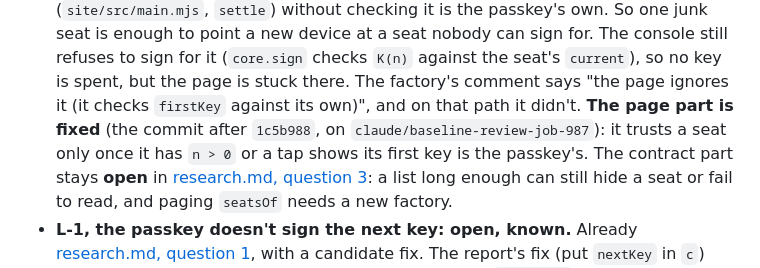
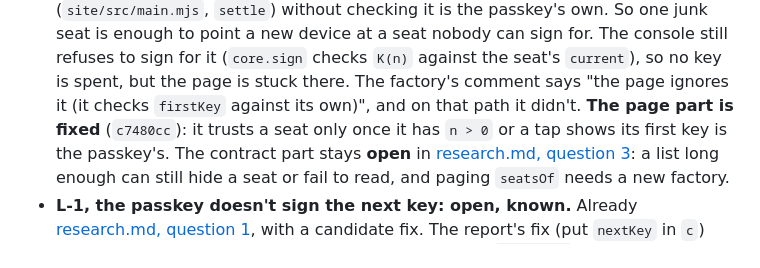
Before and after one commit to jmcpheron/sign-and-burn, a Markdown page: notes/reviews/2026-10-08-baseline.md, the part around the change. Drawn GitHub-style.

Commit message:
Notes: name the commit that fixed H-1's page part
Co-Authored-By: Claude Opus 5.5 <noreply@anthropic.com>
Claude-Session: https://claude.ai/code/session_01JJZS9ES16uRAX3wWUVMQx2

```diff
--- a/notes/reviews/2026-10-08-baseline.md
+++ b/notes/reviews/2026-10-08-baseline.md
@@ -95,8 +95,7 @@ contract was changed, and nothing was deployed.
   enough to point a new device at a seat nobody can sign for. The console still refuses to sign for
   it (`core.sign` checks `K(n)` against the seat's `current`), so no key is spent, but the page is
   stuck there. The factory's comment says "the page ignores it (it checks `firstKey` against its
-  own)", and on that path it didn't. **The page part is fixed** (the commit after `1c5b988`, on
-  `claude/baseline-review-job-987`): it trusts a seat only once it has `n > 0` or a tap shows its
+  own)", and on that path it didn't. **The page part is fixed** (`c7480cc`): it trusts a seat only once it has `n > 0` or a tap shows its
   first key is the passkey's. The contract part stays **open** in [research.md, question
   3](../research.md#3-signer-state): a list long enough can still hide a seat or fail to read, and
   paging `seatsOf` needs a new factory.
```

^^^^

Brief: Reproduce everything above exactly, images excluded.

Problem solution:
Before and after one commit to jmcpheron/sign-and-burn, a Markdown page: notes/reviews/2026-10-08-baseline.md, the part around the change. Drawn GitHub-style.

Commit message:
Notes: name the commit that fixed H-1's page part
Co-Authored-By: Claude Opus 5.5 <noreply@anthropic.com>
Claude-Session: https://claude.ai/code/session_01JJZS9ES16uRAX3wWUVMQx2

```diff
--- a/notes/reviews/2026-10-08-baseline.md
+++ b/notes/reviews/2026-10-08-baseline.md
@@ -95,8 +95,7 @@ contract was changed, and nothing was deployed.
   enough to point a new device at a seat nobody can sign for. The console still refuses to sign for
   it (`core.sign` checks `K(n)` against the seat's `current`), so no key is spent, but the page is
   stuck there. The factory's comment says "the page ignores it (it checks `firstKey` against its
-  own)", and on that path it didn't. **The page part is fixed** (the commit after `1c5b988`, on
-  `claude/baseline-review-job-987`): it trusts a seat only once it has `n > 0` or a tap shows its
+  own)", and on that path it didn't. **The page part is fixed** (`c7480cc`): it trusts a seat only once it has `n > 0` or a tap shows its
   first key is the passkey's. The contract part stays **open** in [research.md, question
   3](../research.md#3-signer-state): a list long enough can still hide a seat or fail to read, and
   paging `seatsOf` needs a new factory.
```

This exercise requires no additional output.